If this seems to be a lot of work every time you want to change the screen resolution, you are right. Luckily, there is a much easier way. Microsoft Windows 98 comes with a small (40KB) program called 'QuickRes' which allows you to change the screen's resolution and bit depth on the fly, without rebooting! When you boot up, it's in the extreme right portion of the Task Bar on the bottom of your screen. If you are using Windows 95, you can download this little gem for FREE from Microsoft's web site Downloads Page as a part of a group of 15 utility programs they call 'Windows 95 Power Toys.' It takes a 28.8K modem less than 1 minute to download Windows 95 PowerToys - QuickRes, and only 2 minutes or so to download the entire 205K set of 15 utilities Windows 95 PowerToys - PowerToys Set. Click here to get directly to the MS Downloads Page where these utilities are available for free, then use your browser's 'Back' button to return to our web site after you have finished downloading them. (If Microsoft has changed the path to them, and my link no longer gets you to them automatically, you can manually search for either the word "QuickRes" or "PowerToys" by going to the Microsoft home page at http://www.microsoft.com. Please let me know too, so I can change the hyper link in these directions for the next person.)

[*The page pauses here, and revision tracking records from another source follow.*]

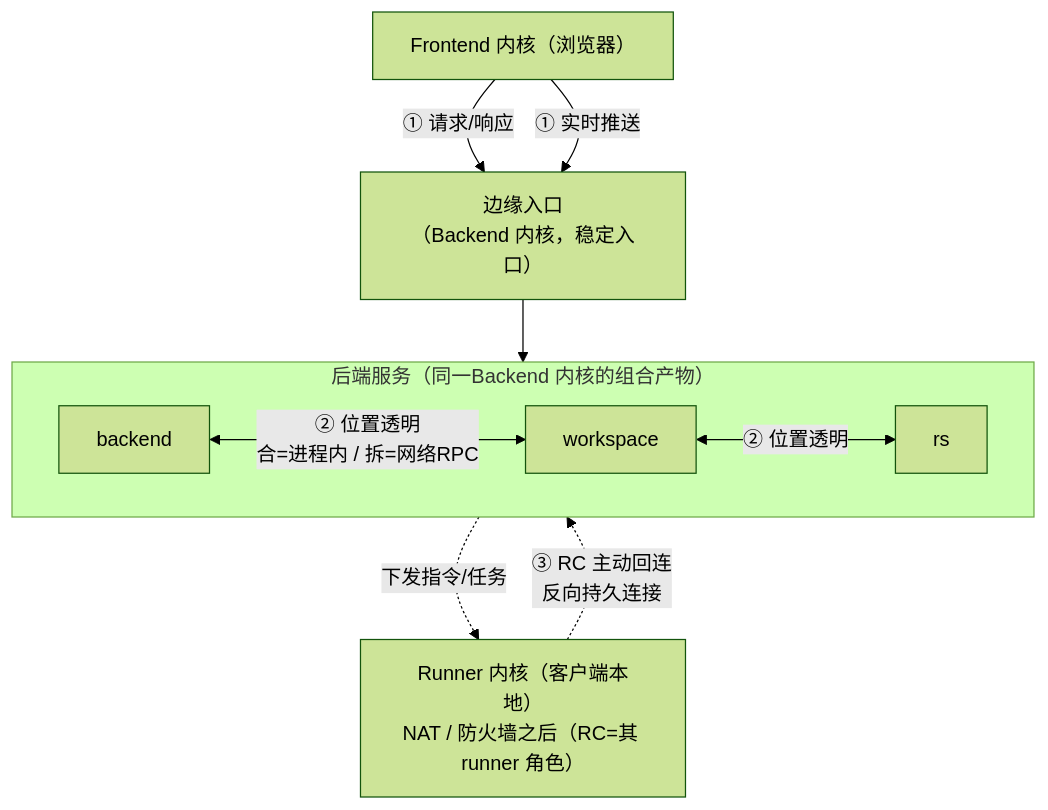
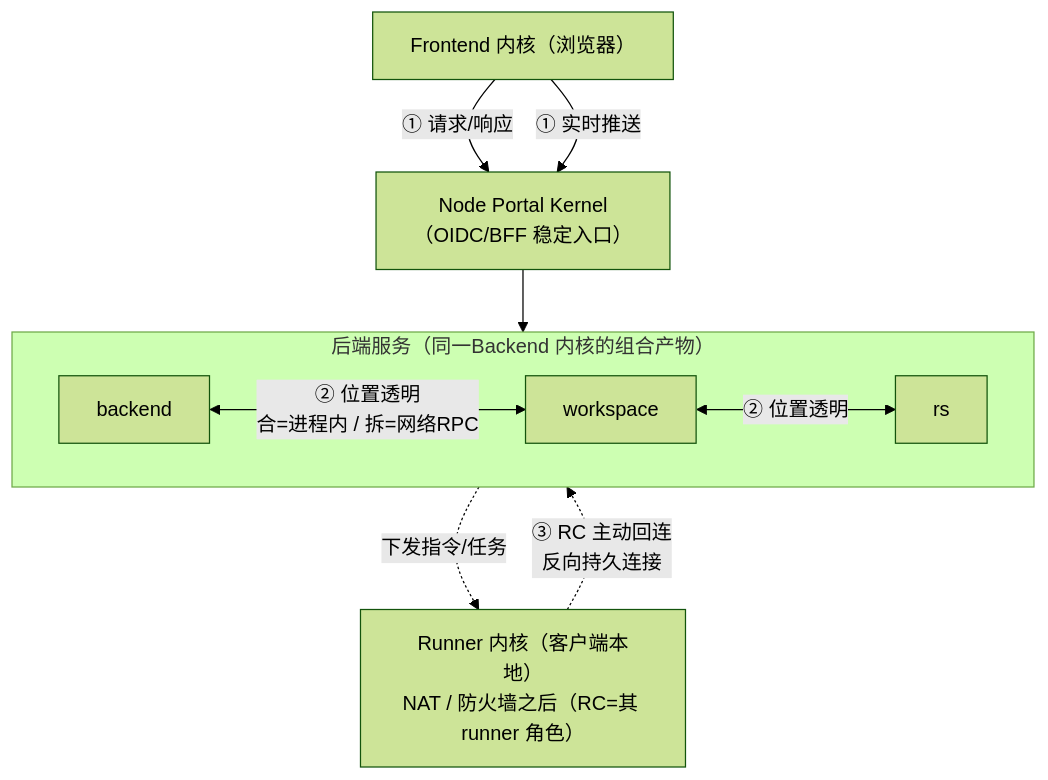
Before and after one commit to yandt/VastPlan: the third of 6 diagrams in docs/dev/architecture/系统架构.md, drawn with Mermaid (forest theme). The commit also changed other lines of this file and 89 other files, not shown here.

Commit message:
refactor(portal): retire go edge entrypoint

````diff
--- a/docs/dev/architecture/系统架构.md
+++ b/docs/dev/architecture/系统架构.md
@@ -193,23 +193,23 @@
 ```mermaid
 flowchart TB
   Frontend["Frontend 内核（浏览器）"]
-  Edge["边缘入口<br/>（Backend 内核，稳定入口）"]
+  PortalHost["Node Portal Kernel<br/>（OIDC/BFF 稳定入口）"]
 
-  Frontend -->|① 请求/响应| Edge
-  Frontend -->|① 实时推送| Edge
+  Frontend -->|① 请求/响应| PortalHost
+  Frontend -->|① 实时推送| PortalHost
 
   subgraph BE["后端服务（同一Backend 内核的组合产物）"]
     direction LR
     backend["backend"]
     workspace["workspace"]
     rs["rs"]
     backend <-->|② 位置透明<br/>合=进程内 / 拆=网络RPC| workspace
     workspace <-->|② 位置透明| rs
   end
 
-  Edge --> BE
+  PortalHost --> BE
 
   RC["Runner 内核（客户端本地）<br/>NAT / 防火墙之后（RC=其 runner 角色）"]
   RC -.->|③ RC 主动回连<br/>反向持久连接| rs
   rs -.->|下发指令/任务| RC
 ```
````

After an image has been scanned or captured for display on the web, there are a fixed number of pixels or picture elements in the file. Our square images are usually 480x480 pixels with the border and drop shadow. No matter what resolution you choose to display them at, the number of pixels you are looking at stays the same. Lowering the resolution to 640x480 means that each one of the 480 pixels are large and far apart, as is everything else on the page. Increasing the resolution to 1600x1200 (which is the way I like to view these images) makes each one of the 480 pixels smaller and closer together, making the overall size of the image smaller, and the image appears 'sharper.'

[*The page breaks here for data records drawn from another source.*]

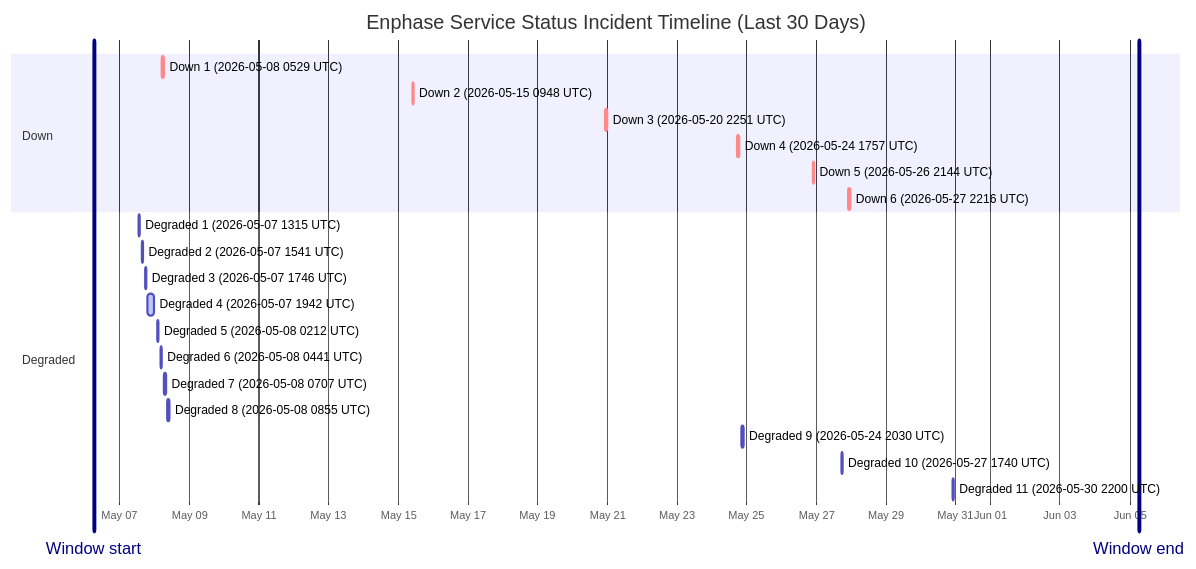
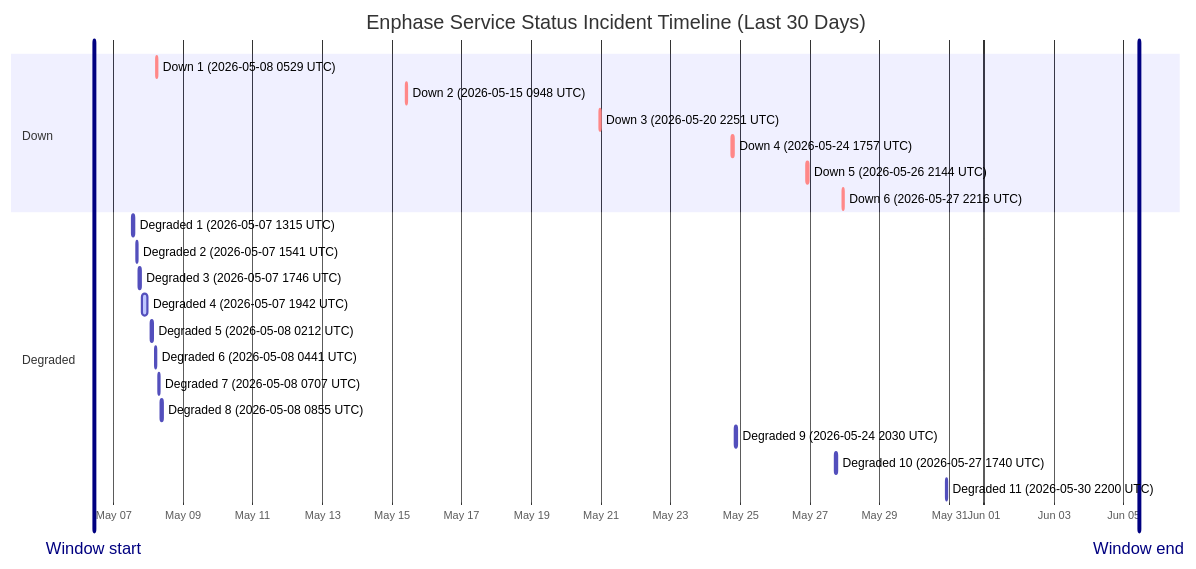
The diagram in wiki/Service-Status-History.md (barneyonline/ha-enphase-energy), drawn with Mermaid before and after one commit. The commit also changed other lines of this file and 3 other files, not shown here.

````diff
--- a/wiki/Service-Status-History.md
+++ b/wiki/Service-Status-History.md
@@ -14,27 +14,27 @@
 ```mermaid
 gantt
     title Enphase Service Status Incident Timeline (Last 30 Days)
     dateFormat  YYYY-MM-DDTHH:mm:ss
     axisFormat  %b %d
-    Window start :vert, window-start, 2026-05-06T06:21:29, 0ms
-    Window end :vert, window-end, 2026-06-05T06:21:29, 0ms
+    Window start :vert, window-start, 2026-05-06T10:30:40, 0ms
+    Window end :vert, window-end, 2026-06-05T10:30:40, 0ms
     section Down
     Down 1 (2026-05-08 0529 UTC) :crit, down-1, 2026-05-08T05:29:47, 60m
     Down 2 (2026-05-15 0948 UTC) :crit, down-2, 2026-05-15T09:48:18, 60m
     Down 3 (2026-05-20 2251 UTC) :crit, down-3, 2026-05-20T22:51:14, 75m
     Down 4 (2026-05-24 1757 UTC) :crit, down-4, 2026-05-24T17:57:41, 86m
     Down 5 (2026-05-26 2144 UTC) :crit, down-5, 2026-05-26T21:44:11, 85m
     Down 6 (2026-05-27 2216 UTC) :crit, down-6, 2026-05-27T22:16:53, 87m
     section Degraded
     Degraded 1 (2026-05-07 1315 UTC) :active, degraded-1, 2026-05-07T13:15:25, 60m
     Degraded 2 (2026-05-07 1541 UTC) :active, degraded-2, 2026-05-07T15:41:58, 60m
     Degraded 3 (2026-05-07 1746 UTC) :active, degraded-3, 2026-05-07T17:46:51, 60m
     Degraded 4 (2026-05-07 1942 UTC) :active, degraded-4, 2026-05-07T19:42:10, 249m
     Degraded 5 (2026-05-08 0212 UTC) :active, degraded-5, 2026-05-08T02:12:39, 60m
     Degraded 6 (2026-05-08 0441 UTC) :active, degraded-6, 2026-05-08T04:41:46, 60m
     Degraded 7 (2026-05-08 0707 UTC) :active, degraded-7, 2026-05-08T07:07:30, 60m
     Degraded 8 (2026-05-08 0855 UTC) :active, degraded-8, 2026-05-08T08:55:20, 88m
     Degraded 9 (2026-05-24 2030 UTC) :active, degraded-9, 2026-05-24T20:30:57, 84m
     Degraded 10 (2026-05-27 1740 UTC) :active, degraded-10, 2026-05-27T17:40:52, 60m
     Degraded 11 (2026-05-30 2200 UTC) :active, degraded-11, 2026-05-30T22:00:37, 60m
 ```
````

This optical illusion is exactly the same as looking at a 5 inch TV screen displaying the universal NTSC standard of 550 lines of resolution very close together, versus looking at the same 550 lines spread out over a 54 inch TV screen. The picture 'appears' sharper when the lines are thinner and closer together, and less sharp when fatter and spread out over a larger surface. Increasing the screen resolution therefore, does not actually make the image better or sharper, it just appears that way. On the other hand, increasing the color depth to 24-bit True Color does indeed make a real difference in the quality of the image you see.


The maximum color depth and screen resolution you can get on your system is based on the limitations of your monitor and your display card. The specifications of each will tell you what you can expect. Today's top-of-the-line monitors can display 1800x1400 pixels per inch at 32-bit color depth using a .26 size pixel. Be prepared to pay plenty for those. But they will only display what your display adaptor can send to them, and on-board display memory is the key here. 1MB is standard, with 2MB, 4MB and 8MB as usual options. Better graphics adaptors also now come with built-in graphics accelerator chips which make the display of complex images much faster and smoother.

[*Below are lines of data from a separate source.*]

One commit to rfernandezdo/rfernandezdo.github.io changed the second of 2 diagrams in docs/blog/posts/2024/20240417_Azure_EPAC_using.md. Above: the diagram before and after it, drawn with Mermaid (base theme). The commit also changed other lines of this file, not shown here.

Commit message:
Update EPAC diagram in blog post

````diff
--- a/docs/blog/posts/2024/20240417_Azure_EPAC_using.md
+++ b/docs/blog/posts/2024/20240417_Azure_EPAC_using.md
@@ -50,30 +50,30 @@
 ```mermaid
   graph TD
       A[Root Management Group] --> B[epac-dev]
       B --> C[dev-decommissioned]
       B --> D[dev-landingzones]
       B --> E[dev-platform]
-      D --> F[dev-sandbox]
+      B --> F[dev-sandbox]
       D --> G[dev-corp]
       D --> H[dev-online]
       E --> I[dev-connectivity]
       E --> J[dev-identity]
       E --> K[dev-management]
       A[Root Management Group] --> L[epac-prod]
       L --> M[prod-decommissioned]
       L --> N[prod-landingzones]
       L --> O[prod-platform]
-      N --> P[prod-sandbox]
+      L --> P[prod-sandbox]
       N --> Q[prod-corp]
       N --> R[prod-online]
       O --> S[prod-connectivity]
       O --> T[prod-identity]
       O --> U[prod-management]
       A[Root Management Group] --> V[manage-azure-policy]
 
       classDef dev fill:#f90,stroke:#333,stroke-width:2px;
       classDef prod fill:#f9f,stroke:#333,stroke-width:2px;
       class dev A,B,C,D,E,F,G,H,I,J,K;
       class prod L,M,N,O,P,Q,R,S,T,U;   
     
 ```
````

I use a Mag Innovision model MX21F 21" monitor which supports either 1600x1200 at 24-bit color, and an ATI All-in-Wonder Pro display adaptor with 8MB of on-board memory with a Rage Pro accelerator chip.

Please let me know via e-mail what works best for you, and of course how you like our Samples or your proofs!